Thanksgiving meant wine. Usually Riunite with ice. Oh, that’s nice. My favorite flavor was Lambrusco. It tasted like grape juice with a nice little kick that made everything a little fuzzier. It seemed to soften the edges of life.

That year we probably had generic wine. My Dad was on a generic kick. It seemed everyone in our town was. White packages with stark black lettering were everywhere. Why spend money on all that ridiculous advertising? Generic wine, coffee, cigarettes, and cereal were all available at a large discount. We probably even had generic powdered milk. Thankfully there was no such thing as powdered generic wine or I’m sure we would have tried it.

Actually, I’m not a hundred percent sure we had wine that year. My mother preferred hard alcohol and had recently decided to experiment with making her own. She seemed to be experimenting with a lot of things those days. This was part of her ongoing dream of creating the next big thing to make her mark in the world and her million dollars. There always was some weird science experiment fermenting on the counters or in the bathtub. Fortunately, she wasn’t making bathtub gin. That year Mom was cultivating Galliano.

The liquor was being aged in several lead crystal containers. I don’t know where she got the recipe, but it was pretty much vodka and sugar with some sort of flavoring. It tasted yummy almost like Riunite, but with a major kick. Nothing like a good buzz to bring the family closer together. It worked. I think I may have even lifted a glass to thank my mother for her contribution.

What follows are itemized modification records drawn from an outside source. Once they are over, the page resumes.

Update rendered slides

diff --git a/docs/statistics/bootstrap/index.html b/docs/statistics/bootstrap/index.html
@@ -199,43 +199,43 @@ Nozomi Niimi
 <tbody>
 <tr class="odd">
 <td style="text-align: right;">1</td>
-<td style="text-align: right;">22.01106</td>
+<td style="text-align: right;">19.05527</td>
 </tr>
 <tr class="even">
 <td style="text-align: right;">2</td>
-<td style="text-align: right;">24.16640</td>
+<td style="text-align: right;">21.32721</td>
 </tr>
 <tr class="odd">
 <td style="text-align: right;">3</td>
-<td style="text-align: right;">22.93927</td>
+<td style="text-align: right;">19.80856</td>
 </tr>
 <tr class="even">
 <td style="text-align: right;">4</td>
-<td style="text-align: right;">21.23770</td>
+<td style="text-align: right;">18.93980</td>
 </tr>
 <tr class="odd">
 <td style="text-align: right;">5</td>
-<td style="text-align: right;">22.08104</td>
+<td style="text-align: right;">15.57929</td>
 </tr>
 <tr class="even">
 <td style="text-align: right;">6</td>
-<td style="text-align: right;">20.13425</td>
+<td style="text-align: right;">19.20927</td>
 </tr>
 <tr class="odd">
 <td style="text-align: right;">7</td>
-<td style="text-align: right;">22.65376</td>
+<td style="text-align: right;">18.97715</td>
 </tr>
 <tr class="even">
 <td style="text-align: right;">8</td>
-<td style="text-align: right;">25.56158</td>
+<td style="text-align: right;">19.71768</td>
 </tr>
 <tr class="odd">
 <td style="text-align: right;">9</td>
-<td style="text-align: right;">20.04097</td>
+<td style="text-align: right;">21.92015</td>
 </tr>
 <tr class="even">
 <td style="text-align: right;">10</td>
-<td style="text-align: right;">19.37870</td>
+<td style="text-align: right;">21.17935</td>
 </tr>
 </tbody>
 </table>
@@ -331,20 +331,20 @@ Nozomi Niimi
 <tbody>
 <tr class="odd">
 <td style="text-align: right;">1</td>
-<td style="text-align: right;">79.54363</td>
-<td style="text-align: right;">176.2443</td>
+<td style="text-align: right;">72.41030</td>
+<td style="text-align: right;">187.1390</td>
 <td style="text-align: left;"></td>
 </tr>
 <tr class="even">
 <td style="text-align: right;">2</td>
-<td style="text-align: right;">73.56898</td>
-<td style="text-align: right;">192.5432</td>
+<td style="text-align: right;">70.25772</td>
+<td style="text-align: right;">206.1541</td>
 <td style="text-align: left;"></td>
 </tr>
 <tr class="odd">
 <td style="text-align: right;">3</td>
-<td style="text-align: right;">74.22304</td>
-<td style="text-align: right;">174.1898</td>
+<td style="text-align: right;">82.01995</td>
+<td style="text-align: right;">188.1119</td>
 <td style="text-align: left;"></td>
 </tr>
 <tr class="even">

Mom remarked on how beautiful the table looked. You always make the table so festive she said smiling. I’d worked extra hard on making the table perfect that year. My sister’s friend had taught me how to make napkin fans and I had perfected the art. There on everyone’s plate was a burgundy napkin fan. We looked like a normal family. Roy Orbison’s family.

In the end, it ended up being a really nice Thanksgiving. Right after my Dad gave his blessing which was “Over the lips and through the gums look out stomach here it comes,” my brother started humming Pretty Woman, very softly so only I could hear it. The Galiano had already started working on me and I tried hard to hold back my laughter. My brother saw me on the verge of cracking up and he hummed the song a little louder. Then louder still until I couldn’t hold the giggles in anymore. I started laughing so hard I almost peed my pants. My laugh was infectious. First, my Dad started laughing, then my mom and then my brother. Of course, my parents had no idea what we were laughing about, but the laughter must have felt good to everyone.

“What is so funny about that song?” My mother asked.

Then I felt bad. Really bad. We were making fun of my mother on Thanksgiving Day. Maybe I was a shithead just like she thought.

“Nothing,” I said wiping my eyes. Tears of laughter turned to tears of shame. “Joe just said something stupid about Roy Orbison that I thought was funny.”

“Oh I love Roy Orbison,” My mom said.

“Me too,” I said.

Then Mom gave a more religious blessing. I can’t remember what she said but I wish I could. I’m sure it was beautiful. If Norman Rockwell had been there to paint the scene I would have asked him to call it “Gratitude” because that’s how I felt. Grateful to be part of a family that taught me so much in spite of the challenges we faced. Grateful for one last Thanksgiving with my brother before he went off to college, and grateful for the man who planned, shopped for and prepared an amazing feast with very little sleep and a smile on his face. Oh, and of course deep gratitude for mom’s delicious homemade Galliano. She should have made a million dollars with that recipe, the stuff was magical. As for Roy Orbison, I’m grateful for him too. Every time I hear “Pretty Woman” on the radio I think of that Thanksgiving. Even still, I won’t be asking Santa for the Richard Harris Greatest Hits album. Macarthur Park in a snow globe is fine with me.

updated by @americymru: 11/24/19 06:16:51PM